[Dataset excerpts]
[Start of Attachment]

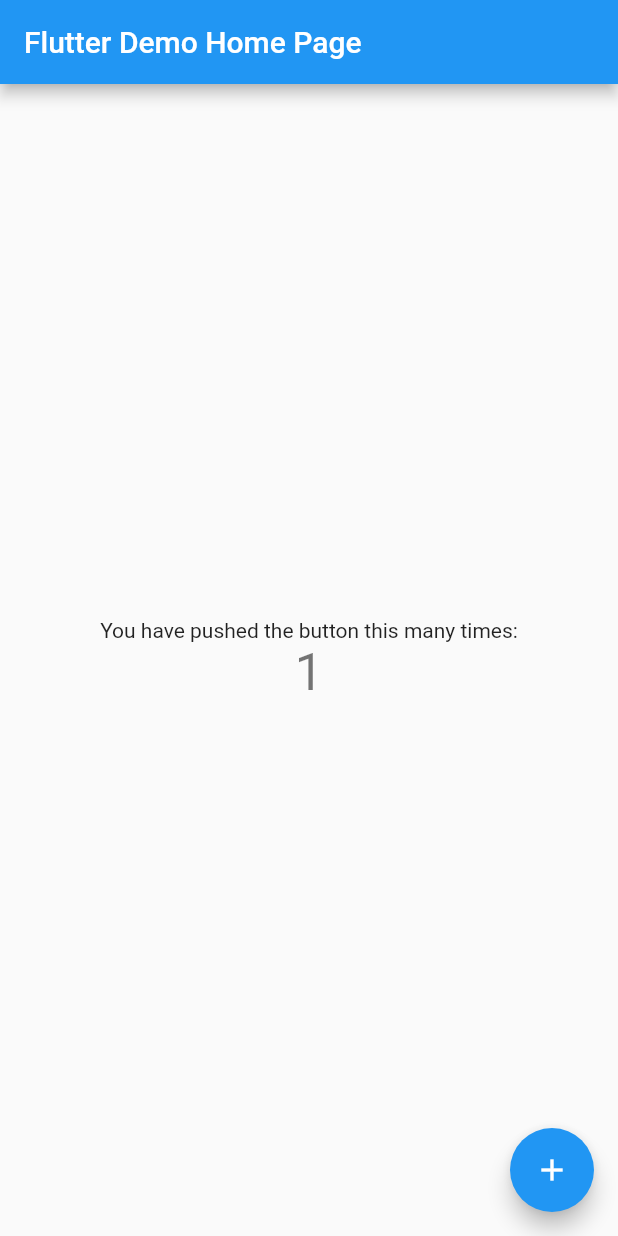
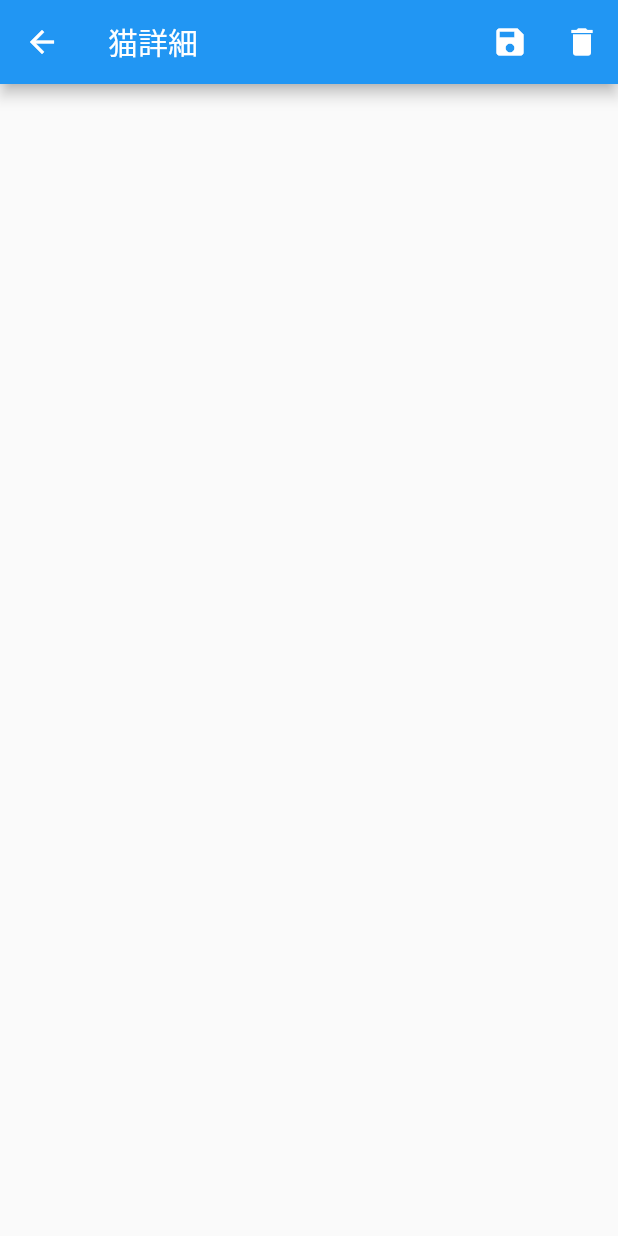
Before and after one commit to apricotcomic/FlutterCRUD, a Flutter app: the screen it shows after launch, after a tap on the "add" icon, on a phone screen of 412 x 824 dp. Run offline on Flutter 3.47's test engine with Material 2 defaults, Android fonts, the phone set to English and light mode, and no system bars; our stand-ins replace sqflite; accounts and stored records are empty.

Commit message:
一旦エラーなくなった

```diff
--- a/flutter_crud/lib/main.dart
+++ b/flutter_crud/lib/main.dart
@@ -1,68 +1,21 @@
 import 'package:flutter/material.dart';
+import 'package:flutter_crud/view/cat_list.dart';
 
 void main() {
-  runApp(const MyApp());
+  runApp(MyApp());
 }
 
 class MyApp extends StatelessWidget {
-  const MyApp({Key? key}) : super(key: key);
-
-  // This widget is the root of your application.
   @override
   Widget build(BuildContext context) {
     return MaterialApp(
-      title: 'Flutter Demo',
+      title: '猫一覧',
       theme: ThemeData(
         primarySwatch: Colors.blue,
       ),
-      home: const MyHomePage(title: 'Flutter Demo Home Page'),
+      routes: <String, WidgetBuilder>{
+        '/': (_) => CatList(),
+      },
     );
   }
 }
-
-class MyHomePage extends StatefulWidget {
-  const MyHomePage({Key? key, required this.title}) : super(key: key);
-
-  final String title;
-
-  @override
-  State<MyHomePage> createState() => _MyHomePageState();
-}
-
-class _MyHomePageState extends State<MyHomePage> {
-  int _counter = 0;
-
-  void _incrementCounter() {
-    setState(() {
-      _counter++;
-    });
-  }
-
-  @override
-  Widget build(BuildContext context) {
-    return Scaffold(
-      appBar: AppBar(
-        title: Text(widget.title),
-      ),
-      body: Center(
-        child: Column(
-          mainAxisAlignment: MainAxisAlignment.center,
-          children: <Widget>[
-            const Text(
-              'You have pushed the button this many times:',
-            ),
-            Text(
-              '$_counter',
-              style: Theme.of(context).textTheme.headline4,
-            ),
-          ],
-        ),
-      ),
-      floatingActionButton: FloatingActionButton(
-        onPressed: _incrementCounter,
-        tooltip: 'Increment',
-        child: const Icon(Icons.add),
-      ),
-    );
-  }
-}
--- /dev/null
+++ b/flutter_crud/lib/model/cat_repository.dart
@@ -0,0 +1,16 @@
+import 'package:flutter_crud/model/db_helper.dart';
+import 'package:flutter_crud/model/cats.dart';
+
+class CatRepository {
+  final DbHelper _dbHelper;
+
+  CatRepository(this._dbHelper);
+
+  Future<List<Cats>> catSelectAll() => _dbHelper.selectAllCats();
+
+  Future insert(Cats cats) => _dbHelper.insert(cats);
+
+  Future update(Cats cats) => _dbHelper.update(cats);
+
+  Future delete(Cats cats) => _dbHelper.delete(cats);
+}
--- /dev/null
+++ b/flutter_crud/lib/model/cats.dart
@@ -0,0 +1,17 @@
+class Cats {
+  int id;
+  String name;
+  String gender;
+  String birthday;
+  String memo;
+  DateTime createdAt;
+
+  Cats({
+    required this.id,
+    required this.name,
+    required this.gender,
+    required this.birthday,
+    required this.memo,
+    required this.createdAt,
+  });
+}
--- /dev/null
+++ b/flutter_crud/lib/view/cat_detail.dart
@@ -0,0 +1,38 @@
+import 'package:flutter/material.dart';
+import 'package:flutter_crud/model/cats.dart';
+import 'package:flutter_crud/model/cat_repository.dart';
+
+class CatDetail extends StatelessWidget {
+  late final Cats _cat;
+
+  CatDetail(this._cat);
+
+  late final CatRepository _repository;
+
+  @override
+  Widget build(BuildContext context) {
+    return Scaffold(
+      appBar: AppBar(
+        title: Text('猫詳細'),
+        actions: [
+          IconButton(
+            onPressed: () => _save(),
+            icon: Icon(Icons.save),
+          ),
+          IconButton(
+            onPressed: () => _delete(),
+            icon: Icon(Icons.delete),
+          )
+        ],
+      ),
+    );
+  }
+
+  Future _save() async {
+    _cat.createdAt = DateTime.now();
+    return await _repository.update(_cat);
+  }
+
+  Future _delete() async => _repository.delete(_cat);
+
+}
--- /dev/null
+++ b/flutter_crud/lib/view/cat_list.dart
@@ -0,0 +1,65 @@
+import 'package:flutter/material.dart';
+import 'package:flutter_crud/model/cats.dart';
+import 'package:flutter_crud/view/cat_detail.dart';
+import 'package:flutter_crud/model/cat_repository.dart';
+
+class CatList extends StatelessWidget {
+  final _initCats = Cats(
+      id: 0,
+      name: '',
+      birthday: '',
+      gender: '',
+      memo: '',
+      createdAt: DateTime.now());
+
+  @override
+  Widget build(BuildContext context) {
+    //final vm = CatListViewModel(CatRepository(DbHelper()));
+    final page = _CatListPage();
+    return Scaffold(
+      appBar: AppBar(title: Text('猫一覧')),
+      body: page,
+      floatingActionButton: FloatingActionButton(
+        child: Icon(Icons.add),
+        onPressed: () => page.goToCatDetailScreen(context, _initCats),
+      ),
+    );
+  }
+}
+
+class _CatListPage extends StatelessWidget {
+  late final CatRepository _repository;
+  List<Cats> _catList = [];
+
+  Future<void> initCatsList() async {
+    _catList = await _repository.catSelectAll();
+  }
+
+  @override
+  Widget build(BuildContext context) {
+    return ListView.builder(
+      itemCount: _catList.length,
+      itemBuilder: (BuildContext context, int index) {
+        var cat = _catList[index];
+        return _buildCatListTile(context, cat);
+      },
+    );
+  }
+
+  Widget _buildCatListTile(BuildContext context, Cats cat) {
+    return Card(
+      child: ListTile(
+        title: Text(cat.name),
+        onTap: () => goToCatDetailScreen(context, cat),
+      ),
+    );
+  }
+
+  void goToCatDetailScreen(BuildContext context, Cats cat) {
+    var route = MaterialPageRoute(
+      settings: RouteSettings(name: '/view.cat_detail'),
+      builder: (BuildContext context) => CatDetail(cat),
+    );
+    Navigator.push(context, route);
+  }
+}
--- a/flutter_crud/pubspec.yaml
+++ b/flutter_crud/pubspec.yaml
@@ -30,6 +30,7 @@ dependencies:
   flutter:
     sdk: flutter
   sqflite:
+  path:
 
 
   # The following adds the Cupertino Icons font to your application.
```
Also changed, not shown: flutter_crud/lib/model/db_helper.dart (added, +91 -0 lines), flutter_crud/pubspec.lock.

[End of Attachment]

Work to be completed >> The data above needs to be retyped exactly, with the images left out.

Result for this exercise >>
Before and after one commit to apricotcomic/FlutterCRUD, a Flutter app: the screen it shows after launch, after a tap on the "add" icon, on a phone screen of 412 x 824 dp. Run offline on Flutter 3.47's test engine with Material 2 defaults, Android fonts, the phone set to English and light mode, and no system bars; our stand-ins replace sqflite; accounts and stored records are empty.

Commit message:
一旦エラーなくなった

```diff
--- a/flutter_crud/lib/main.dart
+++ b/flutter_crud/lib/main.dart
@@ -1,68 +1,21 @@
 import 'package:flutter/material.dart';
+import 'package:flutter_crud/view/cat_list.dart';
 
 void main() {
-  runApp(const MyApp());
+  runApp(MyApp());
 }
 
 class MyApp extends StatelessWidget {
-  const MyApp({Key? key}) : super(key: key);
-
-  // This widget is the root of your application.
   @override
   Widget build(BuildContext context) {
     return MaterialApp(
-      title: 'Flutter Demo',
+      title: '猫一覧',
       theme: ThemeData(
         primarySwatch: Colors.blue,
       ),
-      home: const MyHomePage(title: 'Flutter Demo Home Page'),
+      routes: <String, WidgetBuilder>{
+        '/': (_) => CatList(),
+      },
     );
   }
 }
-
-class MyHomePage extends StatefulWidget {
-  const MyHomePage({Key? key, required this.title}) : super(key: key);
-
-  final String title;
-
-  @override
-  State<MyHomePage> createState() => _MyHomePageState();
-}
-
-class _MyHomePageState extends State<MyHomePage> {
-  int _counter = 0;
-
-  void _incrementCounter() {
-    setState(() {
-      _counter++;
-    });
-  }
-
-  @override
-  Widget build(BuildContext context) {
-    return Scaffold(
-      appBar: AppBar(
-        title: Text(widget.title),
-      ),
-      body: Center(
-        child: Column(
-          mainAxisAlignment: MainAxisAlignment.center,
-          children: <Widget>[
-            const Text(
-              'You have pushed the button this many times:',
-            ),
-            Text(
-              '$_counter',
-              style: Theme.of(context).textTheme.headline4,
-            ),
-          ],
-        ),
-      ),
-      floatingActionButton: FloatingActionButton(
-        onPressed: _incrementCounter,
-        tooltip: 'Increment',
-        child: const Icon(Icons.add),
-      ),
-    );
-  }
-}
--- /dev/null
+++ b/flutter_crud/lib/model/cat_repository.dart
@@ -0,0 +1,16 @@
+import 'package:flutter_crud/model/db_helper.dart';
+import 'package:flutter_crud/model/cats.dart';
+
+class CatRepository {
+  final DbHelper _dbHelper;
+
+  CatRepository(this._dbHelper);
+
+  Future<List<Cats>> catSelectAll() => _dbHelper.selectAllCats();
+
+  Future insert(Cats cats) => _dbHelper.insert(cats);
+
+  Future update(Cats cats) => _dbHelper.update(cats);
+
+  Future delete(Cats cats) => _dbHelper.delete(cats);
+}
--- /dev/null
+++ b/flutter_crud/lib/model/cats.dart
@@ -0,0 +1,17 @@
+class Cats {
+  int id;
+  String name;
+  String gender;
+  String birthday;
+  String memo;
+  DateTime createdAt;
+
+  Cats({
+    required this.id,
+    required this.name,
+    required this.gender,
+    required this.birthday,
+    required this.memo,
+    required this.createdAt,
+  });
+}
--- /dev/null
+++ b/flutter_crud/lib/view/cat_detail.dart
@@ -0,0 +1,38 @@
+import 'package:flutter/material.dart';
+import 'package:flutter_crud/model/cats.dart';
+import 'package:flutter_crud/model/cat_repository.dart';
+
+class CatDetail extends StatelessWidget {
+  late final Cats _cat;
+
+  CatDetail(this._cat);
+
+  late final CatRepository _repository;
+
+  @override
+  Widget build(BuildContext context) {
+    return Scaffold(
+      appBar: AppBar(
+        title: Text('猫詳細'),
+        actions: [
+          IconButton(
+            onPressed: () => _save(),
+            icon: Icon(Icons.save),
+          ),
+          IconButton(
+            onPressed: () => _delete(),
+            icon: Icon(Icons.delete),
+          )
+        ],
+      ),
+    );
+  }
+
+  Future _save() async {
+    _cat.createdAt = DateTime.now();
+    return await _repository.update(_cat);
+  }
+
+  Future _delete() async => _repository.delete(_cat);
+
+}
--- /dev/null
+++ b/flutter_crud/lib/view/cat_list.dart
@@ -0,0 +1,65 @@
+import 'package:flutter/material.dart';
+import 'package:flutter_crud/model/cats.dart';
+import 'package:flutter_crud/view/cat_detail.dart';
+import 'package:flutter_crud/model/cat_repository.dart';
+
+class CatList extends StatelessWidget {
+  final _initCats = Cats(
+      id: 0,
+      name: '',
+      birthday: '',
+      gender: '',
+      memo: '',
+      createdAt: DateTime.now());
+
+  @override
+  Widget build(BuildContext context) {
+    //final vm = CatListViewModel(CatRepository(DbHelper()));
+    final page = _CatListPage();
+    return Scaffold(
+      appBar: AppBar(title: Text('猫一覧')),
+      body: page,
+      floatingActionButton: FloatingActionButton(
+        child: Icon(Icons.add),
+        onPressed: () => page.goToCatDetailScreen(context, _initCats),
+      ),
+    );
+  }
+}
+
+class _CatListPage extends StatelessWidget {
+  late final CatRepository _repository;
+  List<Cats> _catList = [];
+
+  Future<void> initCatsList() async {
+    _catList = await _repository.catSelectAll();
+  }
+
+  @override
+  Widget build(BuildContext context) {
+    return ListView.builder(
+      itemCount: _catList.length,
+      itemBuilder: (BuildContext context, int index) {
+        var cat = _catList[index];
+        return _buildCatListTile(context, cat);
+      },
+    );
+  }
+
+  Widget _buildCatListTile(BuildContext context, Cats cat) {
+    return Card(
+      child: ListTile(
+        title: Text(cat.name),
+        onTap: () => goToCatDetailScreen(context, cat),
+      ),
+    );
+  }
+
+  void goToCatDetailScreen(BuildContext context, Cats cat) {
+    var route = MaterialPageRoute(
+      settings: RouteSettings(name: '/view.cat_detail'),
+      builder: (BuildContext context) => CatDetail(cat),
+    );
+    Navigator.push(context, route);
+  }
+}
--- a/flutter_crud/pubspec.yaml
+++ b/flutter_crud/pubspec.yaml
@@ -30,6 +30,7 @@ dependencies:
   flutter:
     sdk: flutter
   sqflite:
+  path:
 
 
   # The following adds the Cupertino Icons font to your application.
```
Also changed, not shown: flutter_crud/lib/model/db_helper.dart (added, +91 -0 lines), flutter_crud/pubspec.lock.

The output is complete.